### INFORMATION PROVIDED

◆ ◆ ◆ ◆ ◆ ◆ ◆

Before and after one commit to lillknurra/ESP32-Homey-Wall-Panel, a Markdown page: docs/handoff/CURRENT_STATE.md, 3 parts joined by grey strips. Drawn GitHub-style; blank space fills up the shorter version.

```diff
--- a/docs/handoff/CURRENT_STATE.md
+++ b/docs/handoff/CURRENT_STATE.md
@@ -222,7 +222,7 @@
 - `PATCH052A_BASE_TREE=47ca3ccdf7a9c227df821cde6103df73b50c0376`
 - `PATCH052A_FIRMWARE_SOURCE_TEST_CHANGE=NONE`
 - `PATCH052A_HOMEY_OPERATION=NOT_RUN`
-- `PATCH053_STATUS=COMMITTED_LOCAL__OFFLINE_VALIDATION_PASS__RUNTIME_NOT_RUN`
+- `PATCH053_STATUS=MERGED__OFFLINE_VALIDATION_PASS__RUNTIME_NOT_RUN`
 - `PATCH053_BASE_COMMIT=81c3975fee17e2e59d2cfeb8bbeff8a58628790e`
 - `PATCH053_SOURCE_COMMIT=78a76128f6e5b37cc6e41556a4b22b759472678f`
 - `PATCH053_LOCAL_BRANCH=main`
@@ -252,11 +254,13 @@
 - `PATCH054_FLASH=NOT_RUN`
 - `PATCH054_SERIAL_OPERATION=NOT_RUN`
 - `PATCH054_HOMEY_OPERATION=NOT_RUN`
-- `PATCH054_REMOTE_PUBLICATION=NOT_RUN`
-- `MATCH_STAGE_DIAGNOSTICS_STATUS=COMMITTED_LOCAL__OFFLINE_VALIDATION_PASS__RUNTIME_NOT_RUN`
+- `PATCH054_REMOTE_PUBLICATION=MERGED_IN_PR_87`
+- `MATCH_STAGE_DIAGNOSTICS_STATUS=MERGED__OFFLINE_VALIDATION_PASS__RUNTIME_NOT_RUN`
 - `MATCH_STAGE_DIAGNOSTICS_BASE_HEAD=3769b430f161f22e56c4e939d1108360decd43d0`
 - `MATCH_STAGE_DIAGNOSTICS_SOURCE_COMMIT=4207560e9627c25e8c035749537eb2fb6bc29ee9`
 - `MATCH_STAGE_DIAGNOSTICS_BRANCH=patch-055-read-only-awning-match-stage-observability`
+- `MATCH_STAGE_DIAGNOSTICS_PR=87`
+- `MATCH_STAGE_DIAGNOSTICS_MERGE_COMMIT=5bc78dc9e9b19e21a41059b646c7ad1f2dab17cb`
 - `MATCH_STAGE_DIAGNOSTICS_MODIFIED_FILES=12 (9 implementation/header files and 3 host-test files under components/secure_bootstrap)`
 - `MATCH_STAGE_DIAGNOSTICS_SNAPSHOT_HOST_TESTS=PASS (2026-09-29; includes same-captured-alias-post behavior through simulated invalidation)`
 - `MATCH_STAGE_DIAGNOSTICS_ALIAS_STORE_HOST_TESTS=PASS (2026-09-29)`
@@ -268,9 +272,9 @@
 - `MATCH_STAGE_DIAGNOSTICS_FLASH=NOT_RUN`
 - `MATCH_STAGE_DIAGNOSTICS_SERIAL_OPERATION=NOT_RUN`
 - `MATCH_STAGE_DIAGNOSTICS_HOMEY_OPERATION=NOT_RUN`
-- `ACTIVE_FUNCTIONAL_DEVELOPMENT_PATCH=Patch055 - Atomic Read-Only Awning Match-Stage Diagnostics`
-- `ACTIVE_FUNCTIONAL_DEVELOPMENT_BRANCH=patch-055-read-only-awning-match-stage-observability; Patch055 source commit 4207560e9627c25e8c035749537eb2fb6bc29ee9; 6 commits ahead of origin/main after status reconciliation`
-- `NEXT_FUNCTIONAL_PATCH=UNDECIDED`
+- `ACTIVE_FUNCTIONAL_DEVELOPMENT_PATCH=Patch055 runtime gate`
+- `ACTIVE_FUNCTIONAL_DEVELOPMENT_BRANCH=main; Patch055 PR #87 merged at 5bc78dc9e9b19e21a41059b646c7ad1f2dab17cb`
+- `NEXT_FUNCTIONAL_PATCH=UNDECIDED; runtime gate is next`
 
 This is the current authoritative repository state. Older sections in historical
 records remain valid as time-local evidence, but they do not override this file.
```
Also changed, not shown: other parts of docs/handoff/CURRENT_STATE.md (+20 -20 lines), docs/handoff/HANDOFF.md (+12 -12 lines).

◆ ◆ ◆ ◆ ◆ ◆ ◆

### WHAT THE TASK REQUIRES
Matching lines for the string "observability": count them across the listing and reply with the number alone.

### EXPECTED OUTPUT
2